Text and photos ©Nancy J. Ondra
Corresponding with the arrival of gradually warmer temperatures at the end of the winter season, the appearance of Ova paschalis fruiting bodies is a curious phenomenon of the spring season in many parts of the United States.
O. paschalis var. arborea appears close to the branch tips, suspended by loop-like structures.
This disease generally forms on woody plants but otherwise does not appear to be host-specific. It may appear on evergreens…
…or deciduous species.
Small shrubs and trees – particularly those growing in open spaces where no larger woody plants are nearby – may be heavily infected.
On larger trees, the fruiting bodies tend to form primarily on the lowest branches, seldom appearing more than 6 or 7 feet above ground level, possibly indicating that the spores are soil-borne.
There is another variant, O. paschalis var. terrestris, which forms directly on the ground. Both types appear suddenly, with no symptoms of infection visible prior to their development. But unlike O. paschalis var. arborea, which typically appears in mid- to late March and remains visible for several weeks, O. paschalis var. terrestris commonly appears and disappears within a few hours. It occasionally forms on expanses of turfgrass but is usually found in sheltered places.

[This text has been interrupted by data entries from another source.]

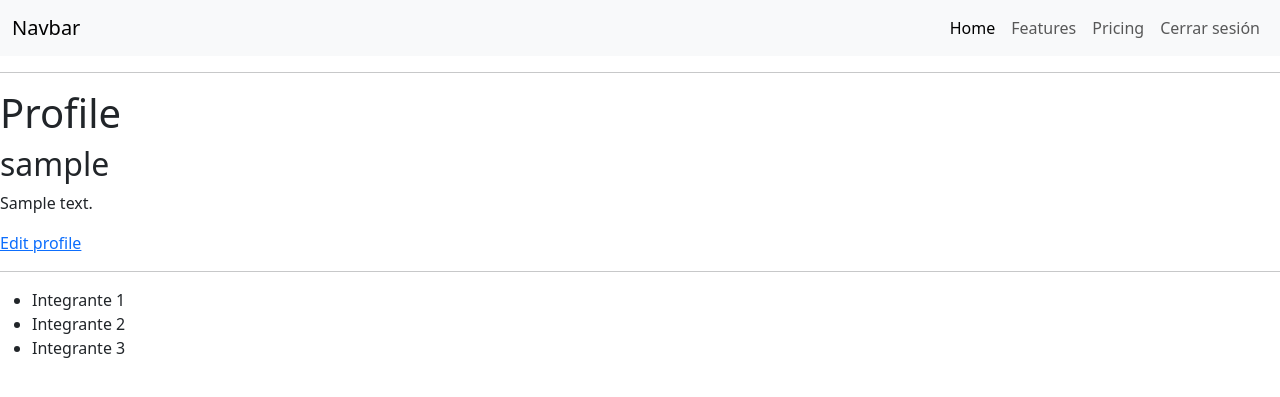
After one commit to jezabel7/django-auth-project, a Django app: page /profile/ in a window 1280 px wide. The commit adds this page. Shown: the top 397 px of the page. Run offline with Django 5.2, Linux system fonts and the light colour scheme; a user stored in the database is signed in; tables that the repository leaves empty hold one stand-in row (values such as "Sample post").

Commit message:
add: new table Profile to add more fields

```diff
--- a/posts/models.py
+++ b/posts/models.py
@@ -14,3 +14,8 @@
 
     def __str__(self):
         return f"{self.title} - {self.user.username}"
+
+
+class Profile(models.Model):
+    user = models.OneToOneField(User, on_delete=models.CASCADE)
+    biography = models.TextField(blank=True, null=True)
--- a/posts/templates/index.html
+++ b/posts/templates/index.html
@@ -10,14 +10,6 @@
   </head>
   <body>
     <header>
-      {% comment %} <nav>
-        {% if user.is_authenticated %}
-          <li><a href="{% url "logout" %}">Cerrar sesión</a></li>
-        {% else %}
-          <li><a href="{% url "signup"%}">Crear cuenta</a></li>
-          <li><a href="{% url "login" %}">Iniciar sesión</a></li>
-        {% endif %}
-      </nav> {% endcomment %}
       <nav class="navbar navbar-expand-lg bg-body-tertiary">
   <div class="container-fluid">
     <a class="navbar-brand" href="#">Navbar</a>
--- /dev/null
+++ b/posts/templates/profile.html
@@ -0,0 +1,5 @@
+{% extends "index.html" %} {% block "content" %}
+<h1>Profile</h1>
+<h2>{{ profile.user.username }}</h2>
+<p>{{ profile.biography }}</p>
+<a href="/profile/edit">Edit profile</a> {% endblock "content" %}
--- a/posts/urls.py
+++ b/posts/urls.py
@@ -7,5 +7,7 @@
     path("login/", views.session, name="login"),
     path("logout/", views.delete_session, name="logout"),
     path("home/", views.home, name="home"),
+    path("profile/", views.profile, name="profile"),
     path("tasks/create/", views.create_task, name="create"),
+    path("profile/edit", views.edit_profile, name="edit_profile"),
 ]
--- a/posts/views.py
+++ b/posts/views.py
@@ -1,10 +1,10 @@
 from django.http import HttpResponse
-from django.shortcuts import render, redirect
+from django.shortcuts import render, redirect, get_object_or_404
 from django.contrib.auth.forms import UserCreationForm, AuthenticationForm
 from django.contrib.auth.models import User  # Utilizamos el modelo integrado User
 from django.contrib.auth import login, authenticate, logout
-from .models import Task
-from .forms import TaskForm
+from .models import Task, Profile
+from .forms import TaskForm, ProfileForm
 
 
 # Create your views here.
@@ -110,3 +110,21 @@
                 )
 
     redirect("login")
+
+
+def profile(request):
+    user = request.user
+    profile = get_object_or_404(Profile, user=user)
+    return render(request, "profile.html", {"profile": profile})
+
+
+def edit_profile(request):
+    profile = get_object_or_404(Profile, user=request.user)
+
+    if request.method == "POST":
+        form = ProfileForm(request.POST, request.Files, instance=profile)
+        form.save()
+        return redirect("profile")
+    else:
+        form = ProfileForm(instance=profile)
+    return render(request, "edit_profile.html", {"form": form})
```
Also changed, not shown: posts/admin.py (+23 -1 lines), posts/forms.py (+7 -1 lines), posts/templates/edit_profile.html (added, +7 -0 lines), posts/migrations/0004_profile.py (added).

Scientists researching this phenomenon have reported observing rabbits (Order Lagomorpha) in the area of these fruiting bodies.
Despite much historical evidence of these sightings, however, no definitive connection has yet been made.
It is evident upon close inspection that these fruiting bodies have a hard, remarkably plastic-like shell with a distinct seam.
When opened, the structures of O. paschalis var. arborea typically appear to be empty, while those of O. paschalis var. terrestris often contain large spores that may be edible or ornamental.
While this disease forms exclusively in landscape settings, particularly close to homes, and tends to reappear year after year in the same place, it does not seem to have any detrimental effects to plants or people (except in the case of ingesting too many of the edible spores). And, unlike the phosphorescent spores of that other seasonal phenomenon, Lux noel, which outlines woody plants and structures around midwinter and often lingers for many weeks or months after its noctural glow is extinguished, Ova paschalis usually disappears completely by the end of April, so no control measures are necessary. In fact, many welcome the colorful fruiting bodies for their ornamental value.
All of the photographs accompanying this bulletin were taken in Bucks Country, Pennsylvania. Reports of this phenomenon occurring in other areas are welcomed by the writer.